- WHAT YOU SHOULD DO
Check each line of the records below for the word "cells" and give the number of lines that have it, with nothing added.

- RECORDED INFORMATION
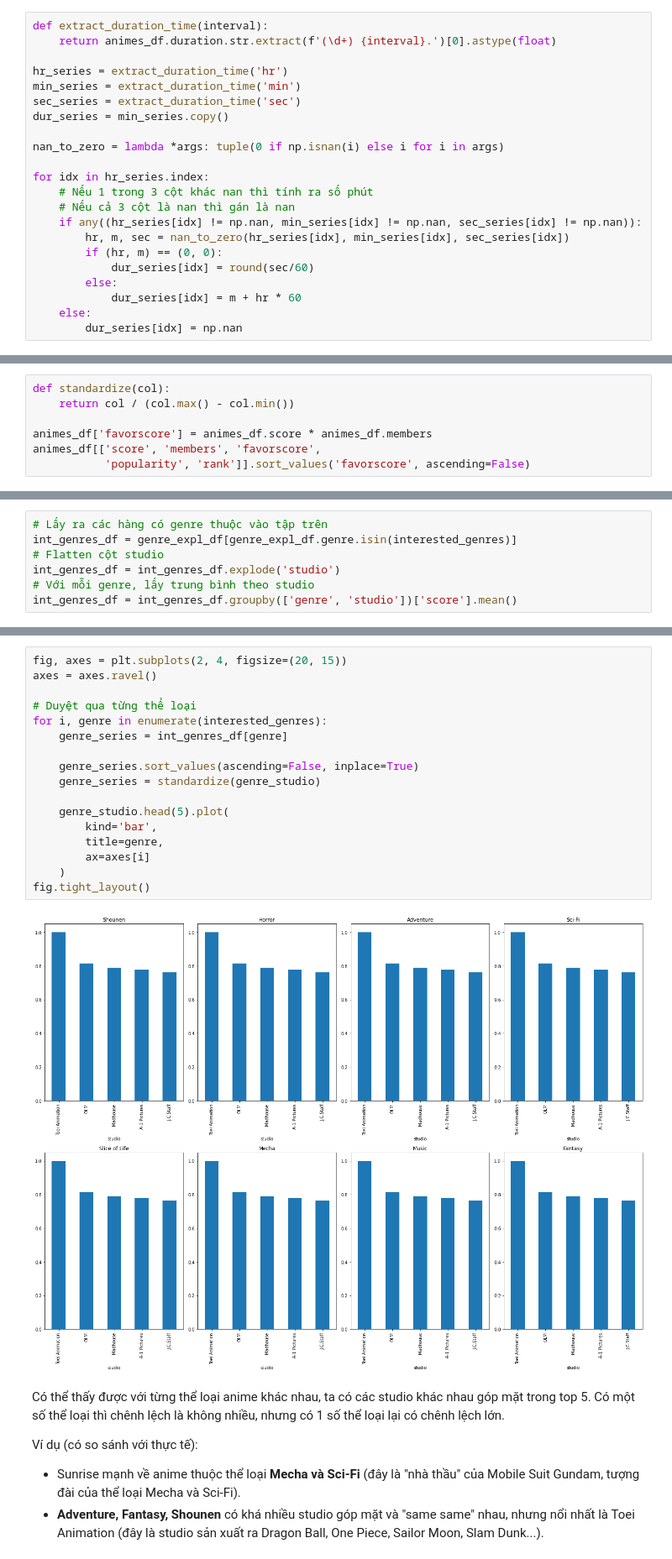
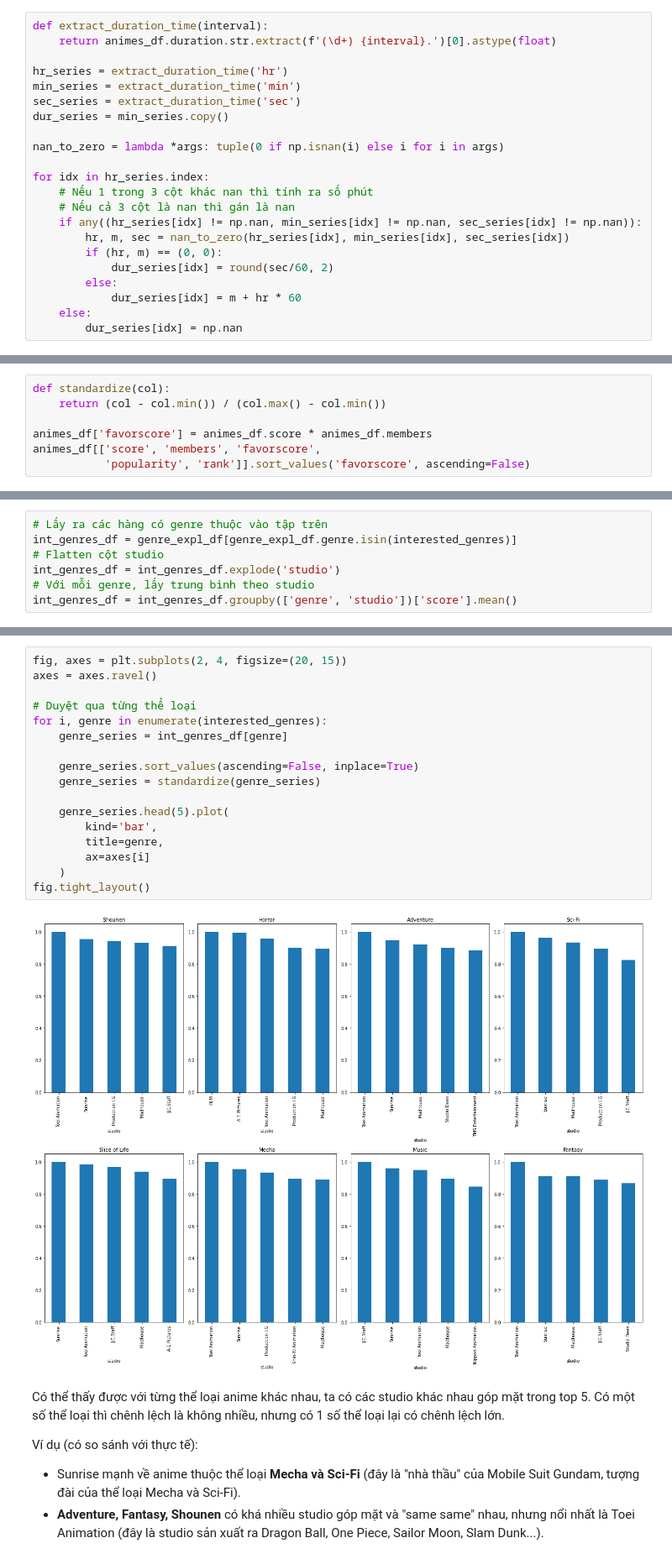
Before and after one commit to hungngocphat01/HCMUS-IntroDataSc-FinalProj, a Jupyter notebook: FINAL.ipynb, the cells around one changed output, grey strips where cells are left out. Shown: that part at 84% size. Saved outputs shown, nothing was run; the diff lists cells and outputs as text.

```diff
--- a/FINAL.ipynb
+++ b/FINAL.ipynb
@@ -448,7 +435,7 @@ for idx in hr_series.index:
     if any((hr_series[idx] != np.nan, min_series[idx] != np.nan, sec_series[idx] != np.nan)):
         hr, m, sec = nan_to_zero(hr_series[idx], min_series[idx], sec_series[idx])
         if (hr, m) == (0, 0):
-            dur_series[idx] = round(sec/60)
+            dur_series[idx] = round(sec/60, 2)
         else:
             dur_series[idx] = m + hr * 60
     else:
@@ -694,7 +675,7 @@ Có thể thấy những bộ đông người xem chiếm tỉ lệ rất ít, v
 Cá biệt: những bộ rất ít người xem lại có điểm cận 10. Điều này cũng dễ hiểu vì nếu có nhiều người xem thì ý kiến sẽ đa chiều hơn nên sẽ kéo điểm trung bình chung xuống. Ngoài ra, ta cũng có thể thấy `type` của những bộ này là "OVA", tức là những video dạng "anime" bonus bán riêng với merchandise, nên chủ yếu là "fan cứng" sẽ mua nên điểm cũng sẽ bị biased. **Nhìn chung, những bộ có đông người xem thì sẽ có điểm trong khoảng 7 - 9**. Theo kinh nghiệm, đây cũng là những bộ nên xem trong thực tế. Ngoài ra, **loại hình anime có lượng người xem nhiều nhất là TV anime**.
 # %%
 def standardize(col):
-    return col / (col.max() - col.min())
+    return (col - col.min()) / (col.max() - col.min())
 
 animes_df['favorscore'] = animes_df.score * animes_df.members
 animes_df[['score', 'members', 'favorscore',
@@ -861,22 +842,22 @@ Length: 1279, dtype: float64
 # %%
 fig, axes = plt.subplots(2, 4, figsize=(20, 15))
 axes = axes.ravel()
 
 # Duyệt qua từng thể loại
 for i, genre in enumerate(interested_genres):
     genre_series = int_genres_df[genre]
 
     genre_series.sort_values(ascending=False, inplace=True)
-    genre_series = standardize(genre_studio)
+    genre_series = standardize(genre_series)
 
-    genre_studio.head(5).plot(
+    genre_series.head(5).plot(
         kind='bar',
         title=genre,
         ax=axes[i]
     )
 fig.tight_layout()
 # %% [output]
-[figure, old version]
+[figure, new version]
 # %% [markdown]
 Có thể thấy được với từng thể loại anime khác nhau, ta có các studio khác nhau góp mặt trong top 5. Có một số thể loại thì chênh lệch là không nhiều, nhưng có 1 số thể loại lại có chênh lệch lớn.
 
```
Also changed, not shown: parts of 18 cells of this notebook.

- WRITTEN REPLY
2